With the arrival of the hot season (Dec-May) comes many things in Galapagos, one of which is marine iguana breeding season. At first glance, one might consider it rather peculiar for marine iguanas to begin their mating season during this relatively odd time of the year. Why inconvenient? Principally because water temperatures rise, meaning that the presence of nutritious algae in the ocean – one of the marine iguanas’ largest sources of food – drops substantially. In a nutshell, this means that marina iguana breeding season begins right when food supplies are at their all-time lowest. But this is, in fact, part of their instinctual strategy, so to speak.

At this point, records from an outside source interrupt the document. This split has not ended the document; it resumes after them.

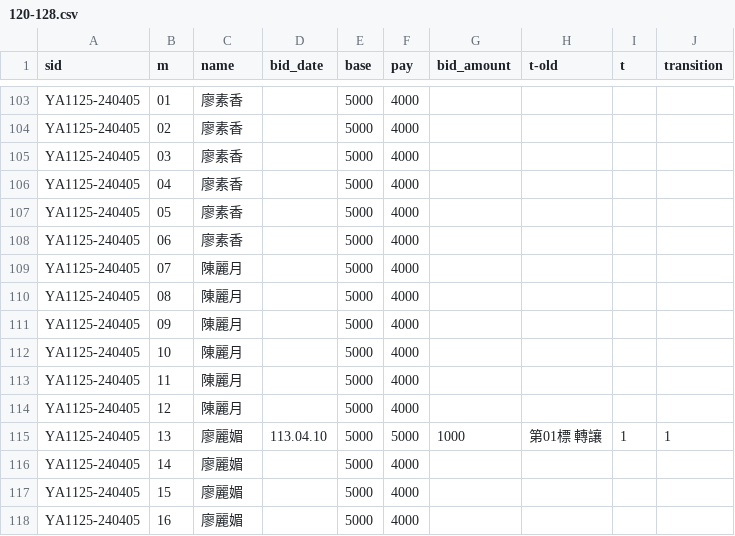
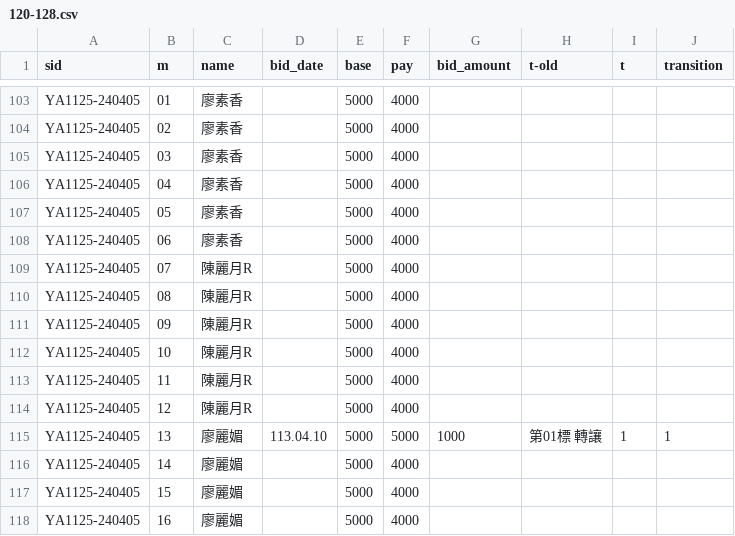
Before and after one commit to augustuszeyiyu/YK_ROSKA_API-repo, a CSV file: patches/120-128.csv, drawn as a sheet; only a part is shown, gaps mark what is left out.

Commit message:
fix data

```diff
--- a/patches/120-128.csv
+++ b/patches/120-128.csv
@@ -108,8 +108,8 @@ YA1125-240405,05,廖素香,,5000,4000,,,,
 YA1125-240405,06,廖素香,,5000,4000,,,,
-YA1125-240405,07,陳麗月,,5000,4000,,,,
-YA1125-240405,08,陳麗月,,5000,4000,,,,
-YA1125-240405,09,陳麗月,,5000,4000,,,,
-YA1125-240405,10,陳麗月,,5000,4000,,,,
-YA1125-240405,11,陳麗月,,5000,4000,,,,
-YA1125-240405,12,陳麗月,,5000,4000,,,,
+YA1125-240405,07,陳麗月R,,5000,4000,,,,
+YA1125-240405,08,陳麗月R,,5000,4000,,,,
+YA1125-240405,09,陳麗月R,,5000,4000,,,,
+YA1125-240405,10,陳麗月R,,5000,4000,,,,
+YA1125-240405,11,陳麗月R,,5000,4000,,,,
+YA1125-240405,12,陳麗月R,,5000,4000,,,,
 YA1125-240405,13,廖麗媚,113.04.10,5000,5000,1000,第01標 轉讓,1,1
```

Marine iguanas, however, are pretty much prepared for this harsh period. The fact is that they stocked up tons back when Galapagos waters were pretty much overflowing with algae during the dry season (Jun-Nov). This means that if you come upon them at this point in the year, marina iguanas look comically plump. But this has a lot to do with what we’ll talk about in the following section regarding behaviour.
There’s an even more fundamental reason for why marine iguana breeding season begins during the hot season. The weather is optimal and the environment is ideal for laying eggs. Humidity and temperature are crucial factors in the success of their eggs. Increased levels of these two variables is exactly what the hot season entails. As a result, marine iguana mating season begins now, leading to some rather fascinating physiological changes in the process.
The most notable of these physiological adaptations is the mesmerizing shade of teal that appears on the edge of the marine iguanas. Such as their spine, their face and even their legs (Seen on Marine Iguanas on Española Island). This serves as a visual indicator that marine iguanas are ready to mate and also leads to some pretty spectacular behavioral changes, too.
All the energy that marine iguanas have saved during the dry season is now put to the test. Males iguanas primarily invest their energy in doing two things: chasing tail and protecting their territory. These instincts manifest themselves in physical behaviours such as head bobbing. Head bobbing serves as a signal to other that they’re ready to mate and that they’re also ready to defend their territory.
Females iguanas, on the other hand, invest this saved up energy into finding a suitable place to lay their eggs. A large amount of their energy is spent testing or “probing” different areas as they search for a suitable place to lay their eggs. They check for moisture and make sure there isn’t too much debris in the way of their nesting site. Once they find a perfect nesting spot, they dig a hole about 1-foot/0.3-meters deep to lay their eggs inside and then cover it. Worth noting is that the act of laying eggs entails a considerable consumption of energy, too. Females will also defend claim their nesting territory, if necessary.
The eggs that are laid are oval-shaped with a leathery, soft feel to them – squishy almost. This is a natural adaptation that helps foster embryo development. The shell creates a permeable layer through which water and moisture are able to get in and help with the development of the embryo.
The mating process between marine iguanas is rather violent, in a certain sense, it has to be. It is an incredibly painful process of insemination for the female. And this makes them understandably “reluctant” to partake in the act of mating. Consequently, the male must often grasp and pin the female down in order to keep her from squirming away from said act (and pain). Once this brief ordeal is over, the female will lay her eggs roughly five weeks later. She will lay anywhere between 6-8 eggs which will eventually lead to marine iguanas hatching. Hatching typically occurs around April/May of the following year. Conveniently coinciding with the transition into the dry season, right as upwellings are bringing back nutritious algae to help feed the next generation of marine iguanas.
Interested in seeing these remarkable behaviours during marine iguana breeding season? Then be sure to hop aboard Yacht Isabela II’s numerous Galapagos itineraries to view them: